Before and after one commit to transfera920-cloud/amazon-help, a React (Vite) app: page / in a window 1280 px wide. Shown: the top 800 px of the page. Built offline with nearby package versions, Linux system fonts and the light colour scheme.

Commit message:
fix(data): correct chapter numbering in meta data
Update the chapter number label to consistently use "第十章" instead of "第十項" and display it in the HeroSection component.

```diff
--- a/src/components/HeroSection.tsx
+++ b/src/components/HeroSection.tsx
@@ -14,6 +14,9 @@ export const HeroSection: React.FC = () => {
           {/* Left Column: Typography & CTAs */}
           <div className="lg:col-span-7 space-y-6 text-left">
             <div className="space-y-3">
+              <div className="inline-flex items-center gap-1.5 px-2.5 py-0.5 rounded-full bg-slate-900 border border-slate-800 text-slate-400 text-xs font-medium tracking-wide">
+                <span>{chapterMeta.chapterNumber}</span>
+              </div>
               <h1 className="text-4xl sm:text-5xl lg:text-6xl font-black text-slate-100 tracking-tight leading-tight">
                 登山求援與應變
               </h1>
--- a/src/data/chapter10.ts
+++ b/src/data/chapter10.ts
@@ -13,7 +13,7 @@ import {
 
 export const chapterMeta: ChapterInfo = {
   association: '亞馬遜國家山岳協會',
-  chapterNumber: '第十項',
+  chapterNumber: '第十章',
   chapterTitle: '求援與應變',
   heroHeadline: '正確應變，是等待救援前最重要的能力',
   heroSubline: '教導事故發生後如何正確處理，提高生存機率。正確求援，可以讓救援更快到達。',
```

☆ ☆ ☆ ☆ ☆

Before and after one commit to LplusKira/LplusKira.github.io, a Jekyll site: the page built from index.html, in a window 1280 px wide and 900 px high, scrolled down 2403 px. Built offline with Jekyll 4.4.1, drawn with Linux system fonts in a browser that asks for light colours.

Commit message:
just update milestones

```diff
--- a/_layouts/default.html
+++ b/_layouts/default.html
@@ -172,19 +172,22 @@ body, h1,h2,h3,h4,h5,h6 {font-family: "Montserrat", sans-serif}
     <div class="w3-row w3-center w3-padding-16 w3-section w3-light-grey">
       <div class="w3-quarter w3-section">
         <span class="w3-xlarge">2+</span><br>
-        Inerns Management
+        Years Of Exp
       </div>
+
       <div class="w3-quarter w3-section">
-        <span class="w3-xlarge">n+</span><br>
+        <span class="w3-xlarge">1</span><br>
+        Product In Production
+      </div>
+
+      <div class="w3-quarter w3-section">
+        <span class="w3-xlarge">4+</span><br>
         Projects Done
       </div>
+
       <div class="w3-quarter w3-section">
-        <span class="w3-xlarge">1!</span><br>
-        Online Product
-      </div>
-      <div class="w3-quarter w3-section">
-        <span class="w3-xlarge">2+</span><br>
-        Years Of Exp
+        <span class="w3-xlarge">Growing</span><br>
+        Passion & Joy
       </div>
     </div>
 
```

☆ ☆ ☆ ☆ ☆

The answer must consist of every line from the data that holds the string "xlarge".

         <span class="w3-xlarge">2+</span><br>
-        <span class="w3-xlarge">n+</span><br>
+        <span class="w3-xlarge">1</span><br>
+        <span class="w3-xlarge">4+</span><br>
-        <span class="w3-xlarge">1!</span><br>
-        <span class="w3-xlarge">2+</span><br>
+        <span class="w3-xlarge">Growing</span><br>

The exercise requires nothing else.